LISTED ENTRIES: Begin
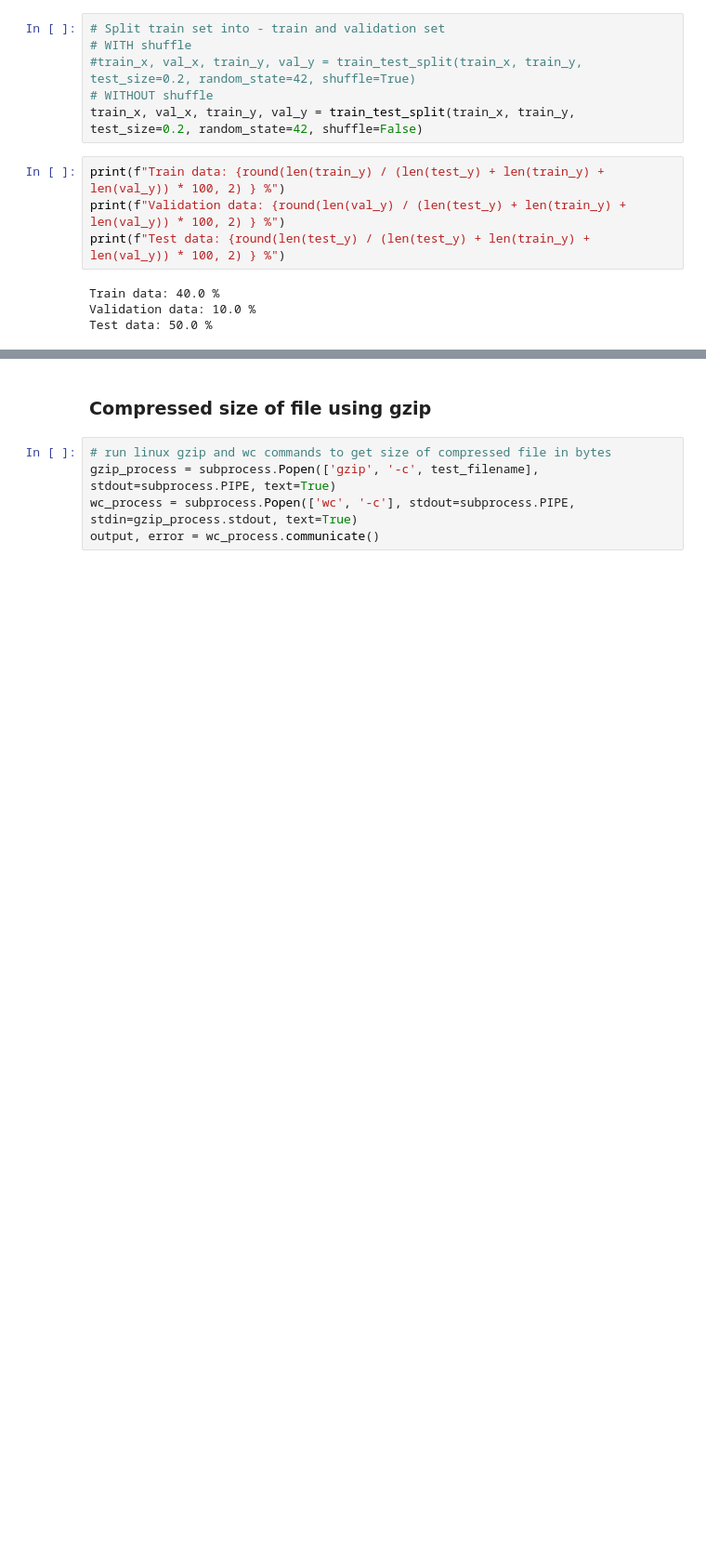
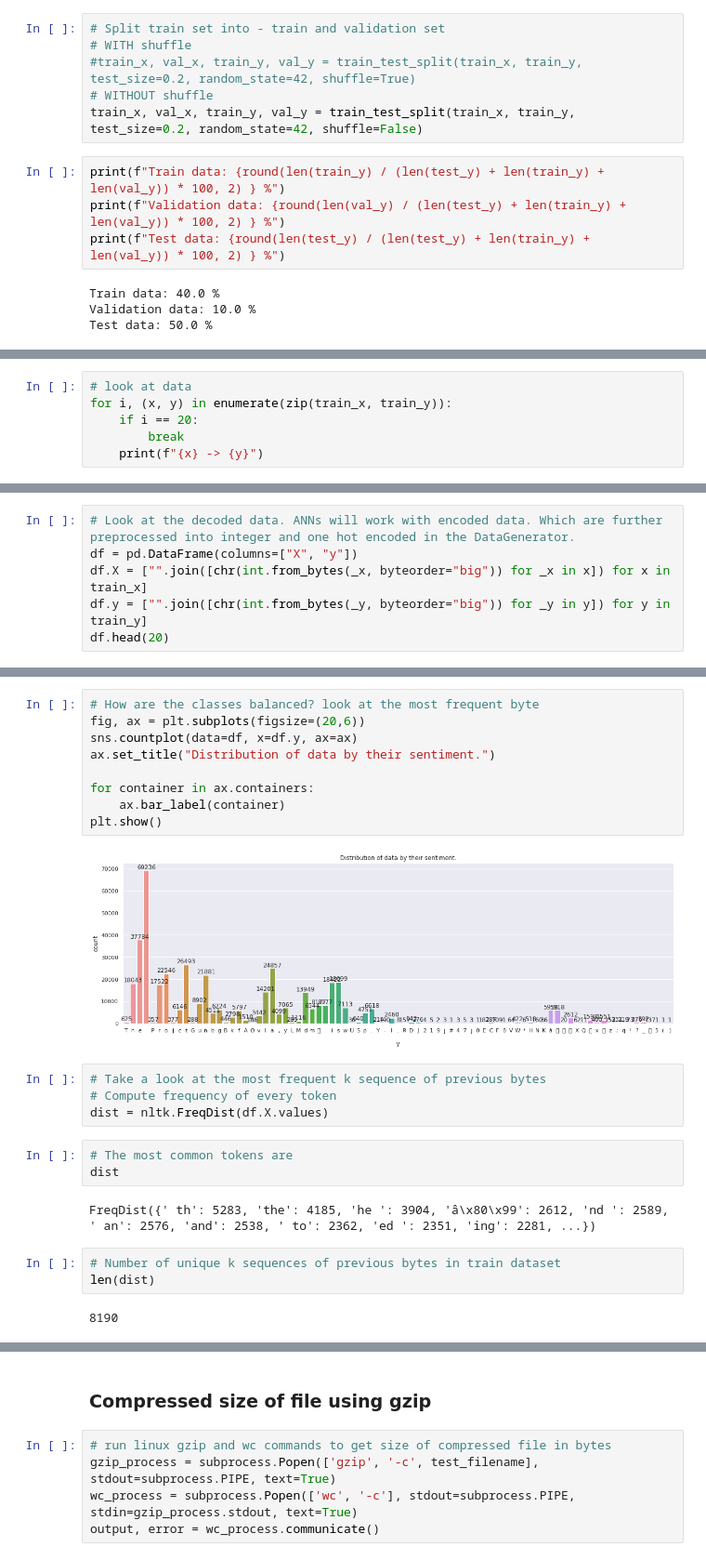
Before and after one commit to Weliras/Data-compression-and-neural-networks, a Jupyter notebook: SemestralProject.ipynb, the cells around one changed output, grey strips where cells are left out. Shown at 93% size. Cells and saved outputs as stored; diff of their text form; blank space fills up the shorter version.

```diff
--- a/SemestralProject.ipynb
+++ b/SemestralProject.ipynb
@@ -1775,0 +1791,6 @@ Test set size (X, y): (531879, 2), (531879, 1)
+# %%
+# look at data
+for i, (x, y) in enumerate(zip(train_x, train_y)):
+    if i == 20:
+        break
+    print(f"{x} -> {y}")
@@ -1775,0 +1820,6 @@ Test set size (X, y): (531879, 2), (531879, 1)
+# %%
+# Look at the decoded data. ANNs will work with encoded data. Which are further preprocessed into integer and one hot encoded in the DataGenerator.
+df = pd.DataFrame(columns=["X", "y"])
+df.X = ["".join([chr(int.from_bytes(_x, byteorder="big")) for _x in x]) for x in train_x]
+df.y = ["".join([chr(int.from_bytes(_y, byteorder="big")) for _y in y]) for y in train_y]
+df.head(20)
@@ -1775,0 +1857,25 @@ Test set size (X, y): (531879, 2), (531879, 1)
+# %%
+# How are the classes balanced? look at the most frequent byte
+fig, ax = plt.subplots(figsize=(20,6))
+sns.countplot(data=df, x=df.y, ax=ax)
+ax.set_title("Distribution of data by their sentiment.")
+
+for container in ax.containers:
+    ax.bar_label(container)
+plt.show()
+# %% [output]
+[figure, added]
+# %%
+# Take a look at the most frequent k sequence of previous bytes
+# Compute frequency of every token
+dist = nltk.FreqDist(df.X.values)
+# %%
+# The most common tokens are
+dist
+# %% [output]
+FreqDist({' th': 5283, 'the': 4185, 'he ': 3904, 'â\x80\x99': 2612, 'nd ': 2589, ' an': 2576, 'and': 2538, ' to': 2362, 'ed ': 2351, 'ing': 2281, ...})
+# %%
+# Number of unique k sequences of previous bytes in train dataset
+len(dist)
+# %% [output]
+8190
```
Also changed, not shown: parts of 32 cells of this notebook.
LISTED ENTRIES: End
WHAT THE EXERCISE ASKS >> Count the lines of the data that hold the string "most", and give that number as the entire reply.

RESULT >> 3